■ **DATASET EXCERPTS**

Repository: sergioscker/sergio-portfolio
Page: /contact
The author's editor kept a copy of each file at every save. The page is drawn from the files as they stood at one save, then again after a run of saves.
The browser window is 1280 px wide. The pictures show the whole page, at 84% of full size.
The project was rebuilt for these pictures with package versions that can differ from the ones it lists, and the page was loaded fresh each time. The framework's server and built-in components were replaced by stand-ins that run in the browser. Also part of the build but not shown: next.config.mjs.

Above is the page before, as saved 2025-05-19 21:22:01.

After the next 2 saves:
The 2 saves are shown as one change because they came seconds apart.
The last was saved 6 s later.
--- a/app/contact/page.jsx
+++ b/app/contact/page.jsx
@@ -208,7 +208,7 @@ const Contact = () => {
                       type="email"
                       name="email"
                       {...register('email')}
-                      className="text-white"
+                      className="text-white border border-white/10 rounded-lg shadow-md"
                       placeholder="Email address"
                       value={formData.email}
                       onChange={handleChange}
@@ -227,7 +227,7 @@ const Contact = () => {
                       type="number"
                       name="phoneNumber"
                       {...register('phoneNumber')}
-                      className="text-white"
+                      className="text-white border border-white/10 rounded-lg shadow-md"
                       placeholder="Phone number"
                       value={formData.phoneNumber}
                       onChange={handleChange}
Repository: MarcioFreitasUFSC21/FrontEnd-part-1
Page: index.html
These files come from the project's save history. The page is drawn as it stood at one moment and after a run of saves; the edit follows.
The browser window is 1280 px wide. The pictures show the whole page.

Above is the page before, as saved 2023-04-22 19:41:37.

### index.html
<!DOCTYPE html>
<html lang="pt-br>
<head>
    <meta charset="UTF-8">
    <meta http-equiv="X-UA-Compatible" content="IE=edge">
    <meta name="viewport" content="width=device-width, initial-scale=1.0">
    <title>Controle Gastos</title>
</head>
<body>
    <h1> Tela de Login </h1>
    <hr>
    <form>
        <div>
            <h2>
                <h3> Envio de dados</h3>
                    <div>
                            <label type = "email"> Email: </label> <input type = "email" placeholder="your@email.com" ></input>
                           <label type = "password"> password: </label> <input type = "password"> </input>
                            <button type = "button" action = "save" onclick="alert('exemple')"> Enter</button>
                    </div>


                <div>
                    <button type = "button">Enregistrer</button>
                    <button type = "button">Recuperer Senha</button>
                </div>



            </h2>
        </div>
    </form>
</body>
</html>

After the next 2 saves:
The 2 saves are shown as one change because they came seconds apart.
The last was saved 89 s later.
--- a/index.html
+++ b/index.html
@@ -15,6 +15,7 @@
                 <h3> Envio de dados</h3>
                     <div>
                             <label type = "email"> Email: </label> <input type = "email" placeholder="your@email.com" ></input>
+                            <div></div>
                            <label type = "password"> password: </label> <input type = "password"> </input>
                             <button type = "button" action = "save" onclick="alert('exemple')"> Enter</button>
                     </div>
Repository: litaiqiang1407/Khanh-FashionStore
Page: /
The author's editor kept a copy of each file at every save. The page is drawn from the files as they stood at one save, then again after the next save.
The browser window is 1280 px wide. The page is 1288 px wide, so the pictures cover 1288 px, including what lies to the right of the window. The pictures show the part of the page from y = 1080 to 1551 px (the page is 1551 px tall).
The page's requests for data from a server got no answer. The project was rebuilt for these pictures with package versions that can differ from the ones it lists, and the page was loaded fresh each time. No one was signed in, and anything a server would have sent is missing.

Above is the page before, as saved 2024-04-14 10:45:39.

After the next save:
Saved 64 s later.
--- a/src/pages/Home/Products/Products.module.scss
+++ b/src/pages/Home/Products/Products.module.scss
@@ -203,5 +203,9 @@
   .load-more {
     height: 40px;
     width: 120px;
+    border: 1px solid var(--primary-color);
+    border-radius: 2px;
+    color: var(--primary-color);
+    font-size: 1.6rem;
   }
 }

■ **WHAT YOU ARE ASKED TO DO**
Scan the records above for the word "lists". Copy each line that has it.

■ **RESPONSE BELOW**
The project was rebuilt for these pictures with package versions that can differ from the ones it lists, and the page was loaded fresh each time. The framework's server and built-in components were replaced by stand-ins that run in the browser. Also part of the build but not shown: next.config.mjs.
The page's requests for data from a server got no answer. The project was rebuilt for these pictures with package versions that can differ from the ones it lists, and the page was loaded fresh each time. No one was signed in, and anything a server would have sent is missing.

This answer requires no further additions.